Poreč – UNESCO World Heritage listing
Poreč, also known as Parenzo in Italian, is a town located on the western coast of the Istria peninsula. It was an important Roman settlement, and many Roman ruins can still be seen in the town today.
One of the most famous and well-preserved Roman sites in Poreč is the Euphrasian Basilica, which is a UNESCO World Heritage Site. The basilica is thought to have been built in the 6th century AD and was dedicated to a bishop named Euphrasius. The basilica is renowned for its mosaics, which are some of the best preserved in the world from the early Christian period. These mosaics depict religious scenes and are rich in vibrant colors and intricate details.

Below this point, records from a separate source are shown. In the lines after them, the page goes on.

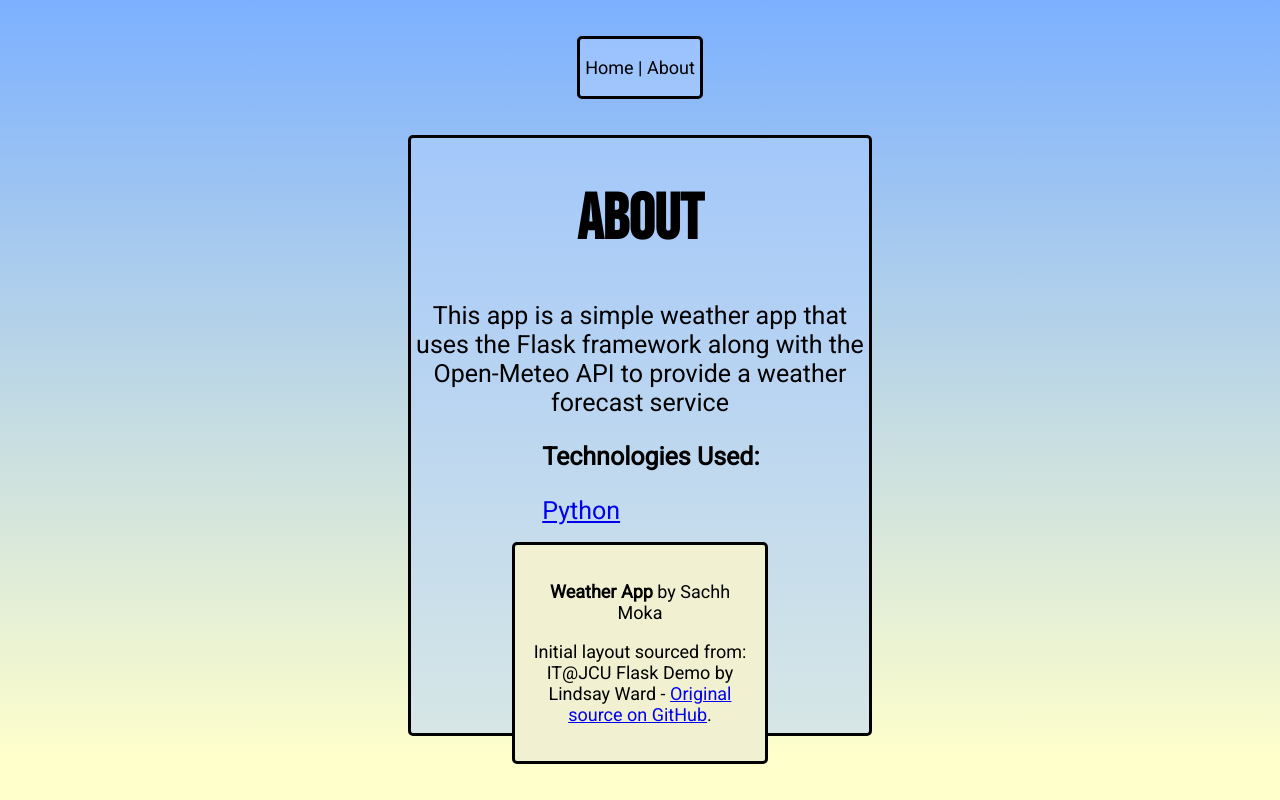
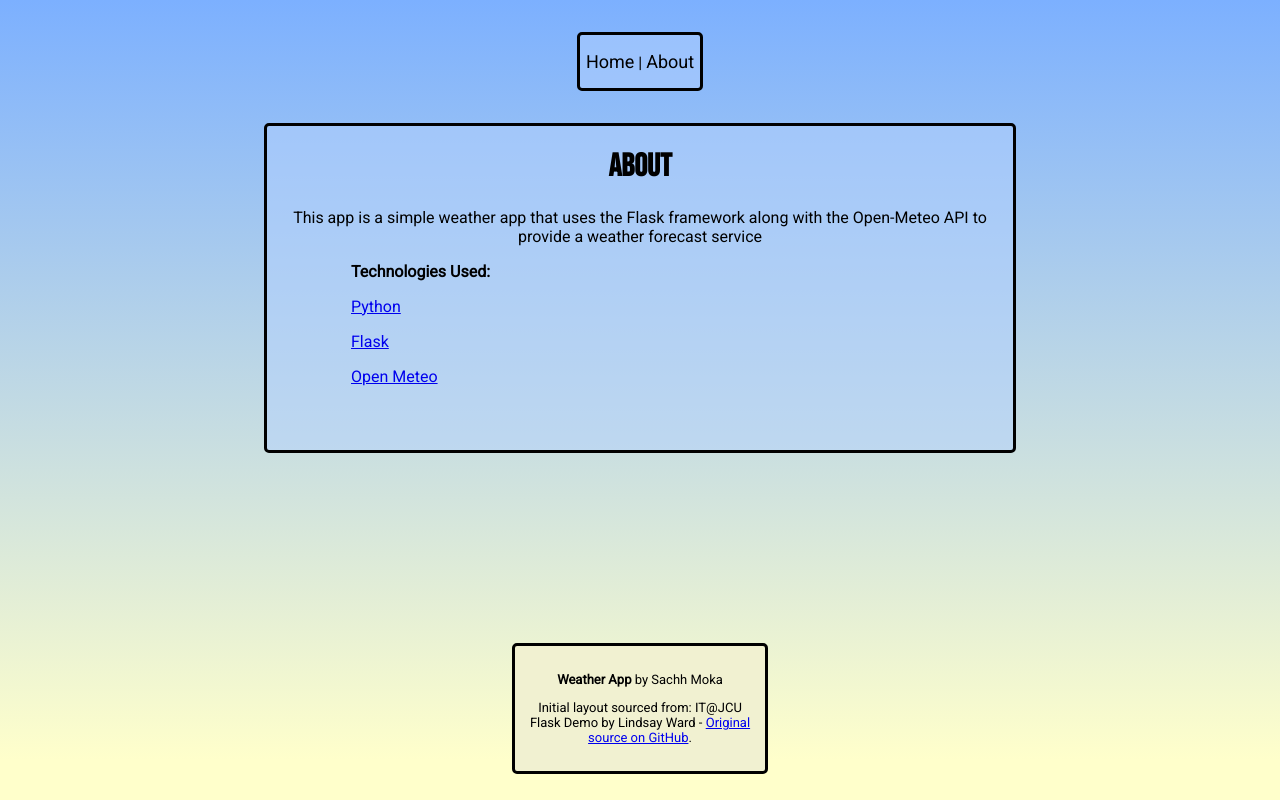
Before and after one commit to sachhm/weather-app, a Flask app: page /about in a window 1280 px wide. Run offline with Flask 3, Linux system fonts and the light colour scheme; parts of the project's set-up code (start-up, migrations or seed data) failed here and were passed over.

Commit message:
Adjust sizes of font

```diff
--- a/static/styles.css
+++ b/static/styles.css
@@ -12,7 +12,7 @@ body {
 
 h1 {
     font-family: 'Bebas Neue', sans-serif;
-    font-size: 64px;
+    font-size: 32px;
 }
 
 #content ul {
@@ -22,7 +22,7 @@ h1 {
 
 #nav, #footer {
     font-family: 'Roboto', sans-serif;
-    font-size: large;
+    font-size: medium;
     padding-top: 1em;
     padding-bottom: 1em;
     text-align: center;
@@ -33,7 +33,7 @@ h1 {
     padding-bottom: 3em;
     border: solid black; /* Specify border properties separately */
     text-align: center;
-    font-size: 25px;
+    font-size: 16px;
     background-color: rgba(179, 210, 255, 0.5);
 }
 
@@ -57,6 +57,7 @@ h1 {
     text-align: center;
     margin: 2em 40%; /* Use the same relative margin as #nav for consistency */
     border: solid black;
+    font-size: small;
     background-color: rgb(241, 241, 209); /* Use the same background color as #nav */
     position: absolute;
     bottom: 0;
```
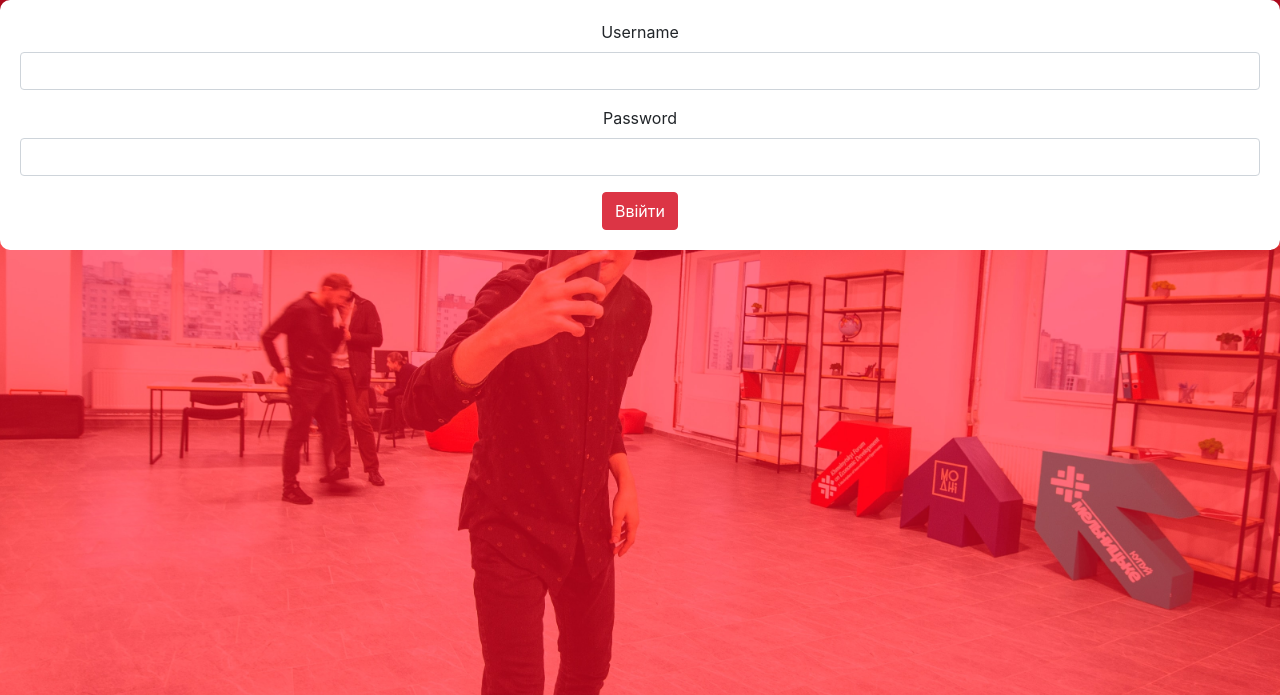
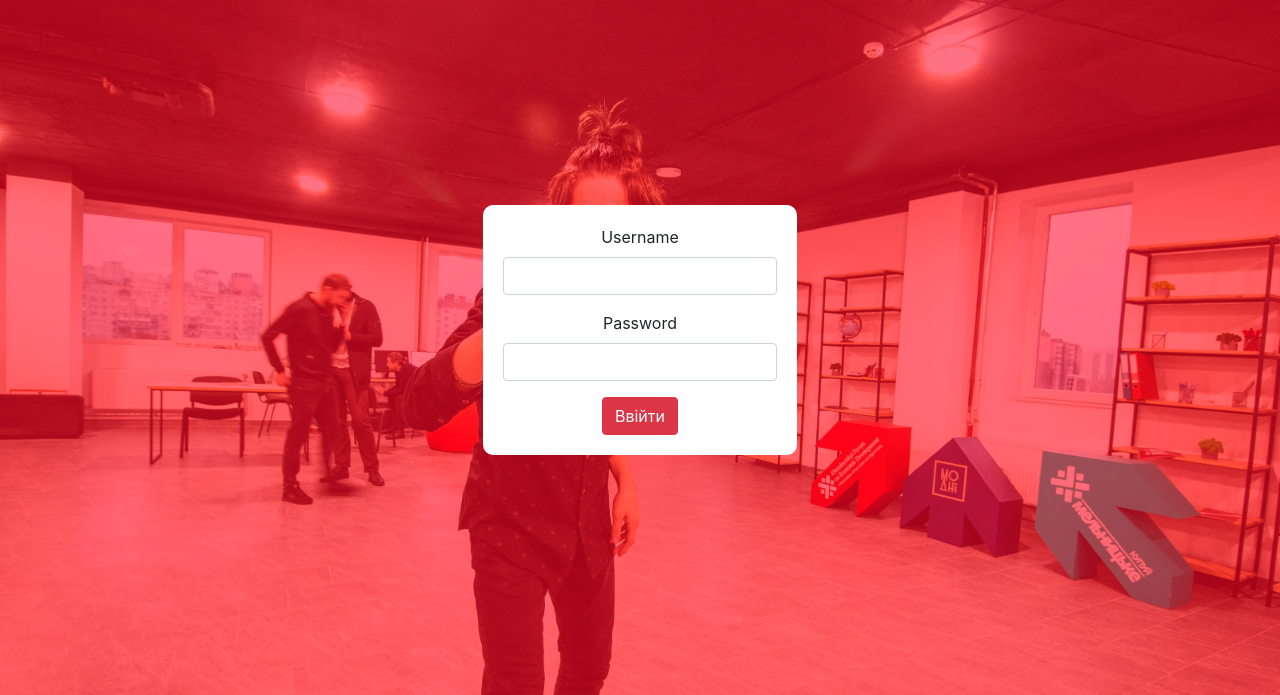
Before and after one commit to youbrain/ihub, a Flask app: page /login/ in a window 1280 px wide. Shown: the top 695 px of the page. Run offline with Flask 2, Linux system fonts and the light colour scheme; some libraries are stand-ins or nearby versions.

Commit message:
home page, + controll pannel fix

```diff
--- a/templates/dashboard/login.html
+++ b/templates/dashboard/login.html
@@ -16,27 +16,30 @@
 			background-repeat: no-repeat;
 			background-size: cover;
 			z-index: 1;
+			/*margin: auto;*/
 		}
 		form {
-
-			/*top: 50vh;*/
-			/*position: relative;*/
-
-			/*display: inline-block;*/
-  			/*vertical-align: middle;*/
+			margin: 0;
+			position: absolute;
+			top: 50%;
+			left: 50%;
+			margin-right: -50%;
+			transform: translate(-50%, 50%);
 			border-radius: 10px;
 			padding: 20px;
 			background-color: white;
-			/*position: absolute;*/
 			z-index: 2;
-			/*display: inline;*/
-			/*width: 200px*/
+		}
+		.cnt {
+			height: 10em;
+		    position: relative
 		}
     </style>
 </head>
 <body>
 	<section id="first_screen">
 	</section>
+	<div class="cnt">
 		<form action="" method="post" class="text-center">
 			<div class="d-flex justify-content-center">
 			    {% if message %}
@@ -53,6 +56,7 @@
 			    <button type="submit" class="btn btn-danger text-center">Ввійти</button>
 			</div>
 		</form>
+	</div>
     <script src="https://code.jquery.com/jquery-latest.js"></script>
     <script src="/static/js/bootstrap.min.js"></script>
 </body>
```
Also changed, not shown: app.sqlite, 3 other files. Lines whose indentation alone changed are shown as unchanged.
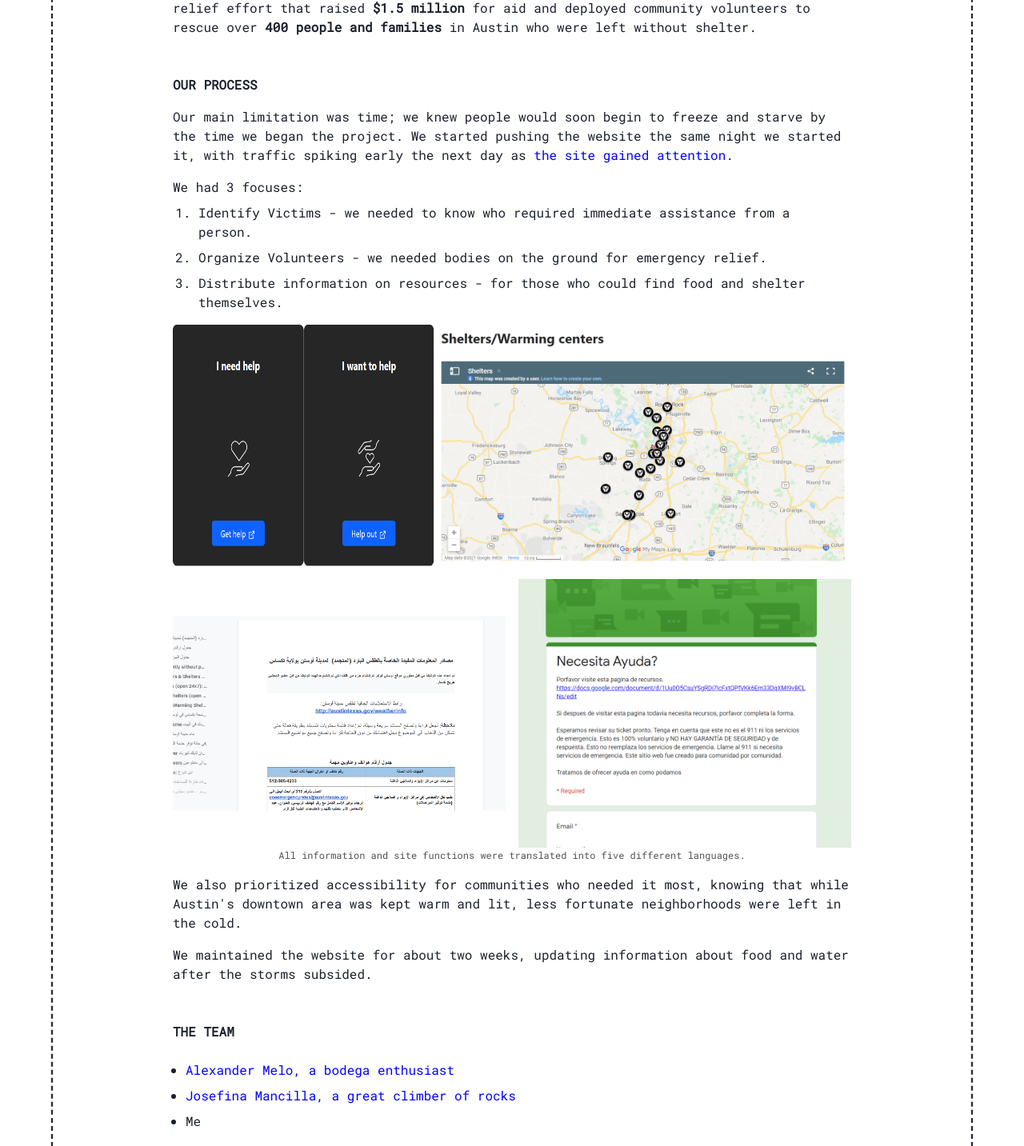
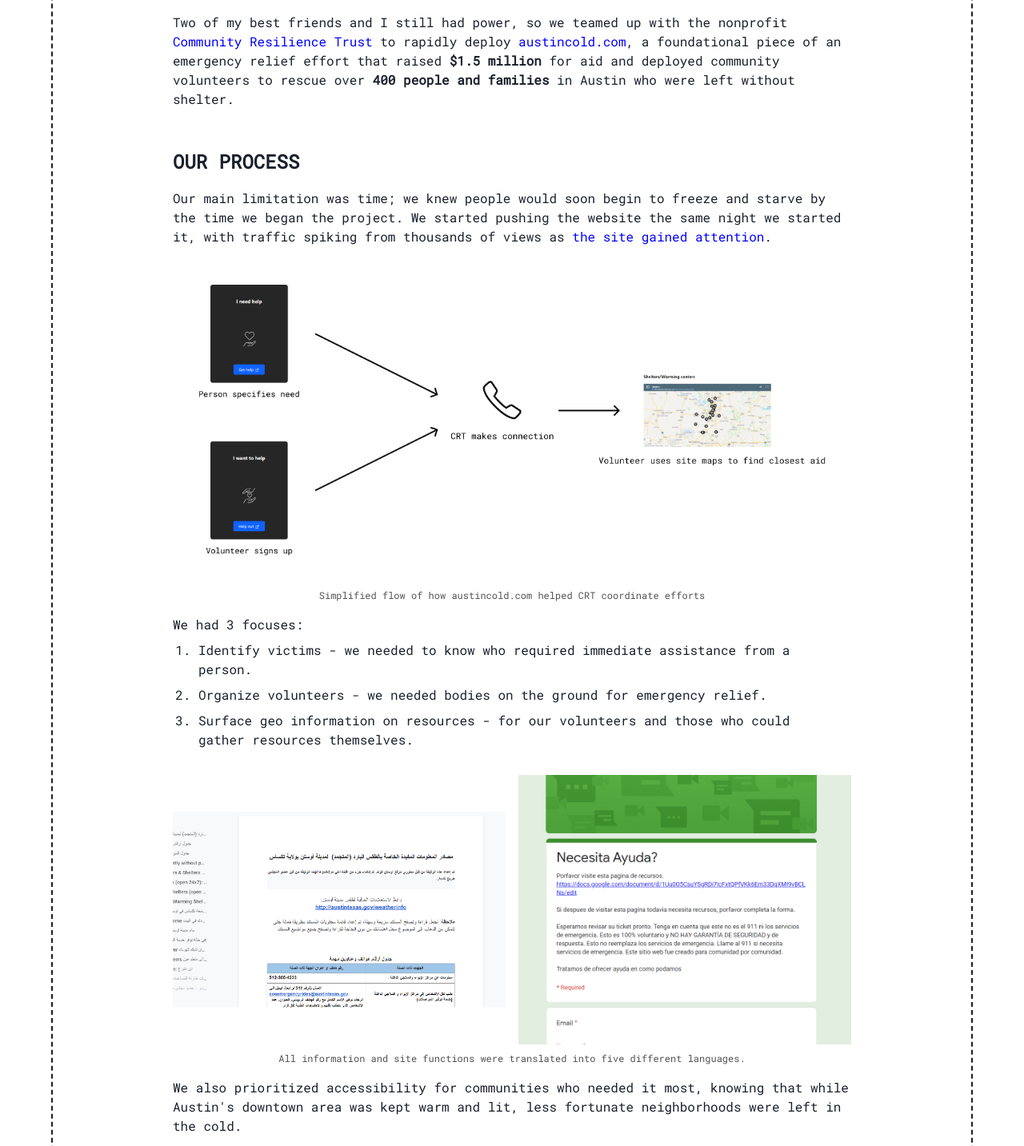
Before and after one commit to JamesZXie/portfolio-2.0, a React (Create React App) app: page /doodles in a window 1280 px wide. Shown: the part 1310-2743 px from the top of the page at 80% size. Built offline with nearby package versions, Linux system fonts and the light colour scheme.

Commit message:
Finish austincold case study

```diff
--- a/src/App.scss
+++ b/src/App.scss
@@ -40,10 +40,12 @@ h5 {
     max-width: 90%;
     text-align: center;
     color: #525252;
+    padding-top: .5rem;
 }
 
 h3 {
     font-weight: bold !important;
+    font-size: 24px !important;
 }
 
 
--- a/src/pages/Project/AustinCold/index.js
+++ b/src/pages/Project/AustinCold/index.js
@@ -9,10 +9,10 @@ import './austin-cold.scss';
 import LandingImage from '../../../assets/images/AustinCold/landing.png';
 import HelpFormSpanishImage from '../../../assets/images/AustinCold/help-form--spanish.png';
 import InfoArabicImage from '../../../assets/images/AustinCold/info--arabic.png';
-import NeedHelpTile from '../../../assets/images/AustinCold/need-help-tile.png';
-import WantToHelpTile from '../../../assets/images/AustinCold/want-to-help-tile.png';
-import SheltersMap from '../../../assets/images/AustinCold/shelters-map.png';
+import Flow from '../../../assets/images/AustinCold/flow.png';
 import AustinSnow from '../../../assets/images/AustinCold/austin-snow-air.jpg';
+
+const imageBottomPadding = '1rem';
 
 const AustinCold = ({}) => (
   <Grid
@@ -31,8 +31,11 @@ const AustinCold = ({}) => (
 
       <Header title="Austin Cold" fontSize={100} center />
 
-      <Text as="h3">PROBLEM</Text>
+      <Text as="h3">THE PROBLEM</Text>
       <Image src={AustinSnow} height="30rem" objectFit="cover" width="100%" />
+      <Center paddingBottom={imageBottomPadding}>
+        <Text as="h5">Satellite image of Austin frozen</Text>
+      </Center>
       <Text>
         In Febuary of 2021, Texas froze as three simultaneous winter storms
         relentlessly battered the state for days on end, killing over 100 people and
@@ -47,12 +50,12 @@ const AustinCold = ({}) => (
         <Image
           src={LandingImage}
           alt="landing page of austincold.com"
-          marginBottom="1rem"
+          paddingBottom={imageBottomPadding}
         />
       </Link>
       <Text>
-        Two of my best friends and I who still had
-        power teamed up with the nonprofit
+        Two of my best friends and I still had
+        power, so we teamed up with the nonprofit
         {' '}
         <Link color="blue" href="https://communityresiliencetrust.org/" isExternal>Community Resilience Trust </Link>
         {' '}
@@ -80,7 +83,7 @@ const AustinCold = ({}) => (
         Our main limitation was time; we knew people would soon begin
         to freeze and starve by the time we began the project.
         We started pushing the website the same night we started it, with traffic
-        spiking early the next day as
+        spiking from thousands of views as
         {' '}
         <Link
           color="blue"
@@ -91,43 +94,35 @@ const AustinCold = ({}) => (
         </Link>
         .
       </Text>
+      <Center>
+        <Image
+          height="%"
+          objectFit="cover"
+          src={Flow}
+          padding="2rem"
+        />
+      </Center>
+      <Center paddingBottom={imageBottomPadding}>
+        <Text as="h5">Simplified flow of how austincold.com helped CRT coordinate efforts</Text>
+      </Center>
+
       <Text>
         We had 3 focuses:
       </Text>
       <OrderedList paddingBottom="1rem">
         <ListItem>
-          Identify Victims - we needed to know who required immediate assistance from a person.
+          Identify victims - we needed to know who required immediate assistance from a person.
         </ListItem>
         <ListItem>
-          Organize Volunteers - we needed bodies on the ground for emergency relief.
+          Organize volunteers - we needed bodies on the ground for emergency relief.
         </ListItem>
         <ListItem>
-          Distribute information on resources - for those who could
-          find food and shelter themselves.
+          Surface geo information on resources - for our volunteers and those who could
+          gather resources themselves.
         </ListItem>
       </OrderedList>
-      <Flex>
-        <Center>
-          <Image
-            height="100%"
-            src={NeedHelpTile}
-          />
-        </Center>
-        <Center>
-          <Image
-            height="100%"
-            src={WantToHelpTile}
-          />
-        </Center>
-        <Center>
-          <Image
-            height="100%"
-            src={SheltersMap}
-          />
-        </Center>
-      </Flex>
 
-      <Flex wrap="wrap" paddingTop="1rem" paddingBottom="1rem">
+      <Flex wrap="wrap" paddingTop="1rem" paddingBottom={imageBottomPadding}>
         <Center flex="1">
           <Image
             src={InfoArabicImage}
@@ -154,6 +149,15 @@ const AustinCold = ({}) => (
     <GridItem colSpan={2} />
     <GridItem colSpan={2} />
     <GridItem colSpan={8}>
+      <Text>
+        We maintained the website for about two weeks,
+        updating information about food and water after the storms subsided.
+      </Text>
+    </GridItem>
+    <GridItem colSpan={2} />
+    <GridItem colSpan={2} />
+    <GridItem colSpan={8}>
+      <Text as="h3">HOW IT WORKED</Text>
       <Text>
         We maintained the website for about two weeks,
         updating information about food and water after the storms subsided.
```
Also changed, not shown: src/assets/images/AustinCold/flow.png (added).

Another important Roman site in Poreč is the Neptune’s Temple, which is located in the center of the town and is the most ancient monument in Poreč. It was built in the 1st century AD and was dedicated to the Roman god of the sea. The remains of the temple can still be seen today, including the foundations and some of the columns.
The ancient Roman city of Pula, located on the southern tip of the Istria peninsula, is home to one of the best-preserved Roman amphitheaters in the world. The Pula Arena, as it is known today, is the sixth largest Roman amphitheater in the world and it is considered one of the best-preserved examples of its kind.
The Pula Arena was built in the 1st century AD and was used for gladiatorial contests and other public spectacles. The amphitheater has a nearly perfect circular shape and it is built of locally-quarried limestone. It could seat up to 20,000 people in its time. It is still in use today as a venue for concerts and other events, which makes it unique as an ancient Roman site as it continues to be in use.
The amphitheater is an impressive sight and it’s easy to imagine the excitement and pageantry of the ancient Roman games that took place there. The preservation of the amphitheater is such that it is possible to see the intricate carvings and details on the walls and arches. The Arena is part of the city tour and many visitors take the chance to visit it. You can also see it in a guided tour, usually offered by the local tourist office.
If you’re interested in Roman history, or just want to see an impressive ancient monument, the Pula Arena is definitely worth a visit.